For those wanting to get a taste of nature while doing their cardio, there are options such as hiking, swimming, rock climbing and biking that can be done around Auburn’s campus or at Chewacla State Park.
Auburn is also home to several other options besides the gym to get a cardio workout including Purvelo, Pure Barre and True40.
At Purvelo, people can enjoy cycling to the rhythm of music for an upbeat, fast-paced workout. Pure Barre and True40 offer classes in which instructors guide people through workouts targeting different areas of the body every class.
Auburn University’s Recreation and Wellness Center offers a wide variety of classes on campus for students looking for alternative cardio workouts, as well.

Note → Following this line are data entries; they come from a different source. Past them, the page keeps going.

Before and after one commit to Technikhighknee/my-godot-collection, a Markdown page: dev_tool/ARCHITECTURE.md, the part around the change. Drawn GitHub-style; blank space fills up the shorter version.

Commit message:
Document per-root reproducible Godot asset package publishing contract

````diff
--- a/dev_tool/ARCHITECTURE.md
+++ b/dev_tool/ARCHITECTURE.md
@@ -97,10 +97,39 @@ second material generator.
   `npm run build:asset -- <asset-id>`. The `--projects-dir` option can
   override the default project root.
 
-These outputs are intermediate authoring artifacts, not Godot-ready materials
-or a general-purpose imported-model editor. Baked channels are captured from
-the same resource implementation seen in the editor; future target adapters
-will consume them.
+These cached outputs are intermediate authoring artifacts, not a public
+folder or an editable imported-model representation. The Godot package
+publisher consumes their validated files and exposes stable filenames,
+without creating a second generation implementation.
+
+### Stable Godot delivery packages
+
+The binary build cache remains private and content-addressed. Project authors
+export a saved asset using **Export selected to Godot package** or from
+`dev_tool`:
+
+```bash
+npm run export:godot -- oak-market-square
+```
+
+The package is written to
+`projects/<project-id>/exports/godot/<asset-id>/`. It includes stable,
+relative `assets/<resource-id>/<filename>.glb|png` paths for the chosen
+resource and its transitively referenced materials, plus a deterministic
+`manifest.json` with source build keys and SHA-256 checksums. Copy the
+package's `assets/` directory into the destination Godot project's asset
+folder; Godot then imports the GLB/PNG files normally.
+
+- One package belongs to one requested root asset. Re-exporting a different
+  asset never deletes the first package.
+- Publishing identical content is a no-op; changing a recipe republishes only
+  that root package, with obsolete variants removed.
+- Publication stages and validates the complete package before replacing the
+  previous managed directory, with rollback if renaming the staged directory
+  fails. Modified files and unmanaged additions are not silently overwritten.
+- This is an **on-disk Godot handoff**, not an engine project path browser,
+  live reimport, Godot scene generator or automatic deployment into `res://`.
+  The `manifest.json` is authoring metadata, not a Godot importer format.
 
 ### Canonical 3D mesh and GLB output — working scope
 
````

“We have Cardio Blast, which is full cardio, a Butts and Guts class, Cycling, Pilates and a Zumba class,” said Sarah Denton, sophomore in public relations and employee at the Rec.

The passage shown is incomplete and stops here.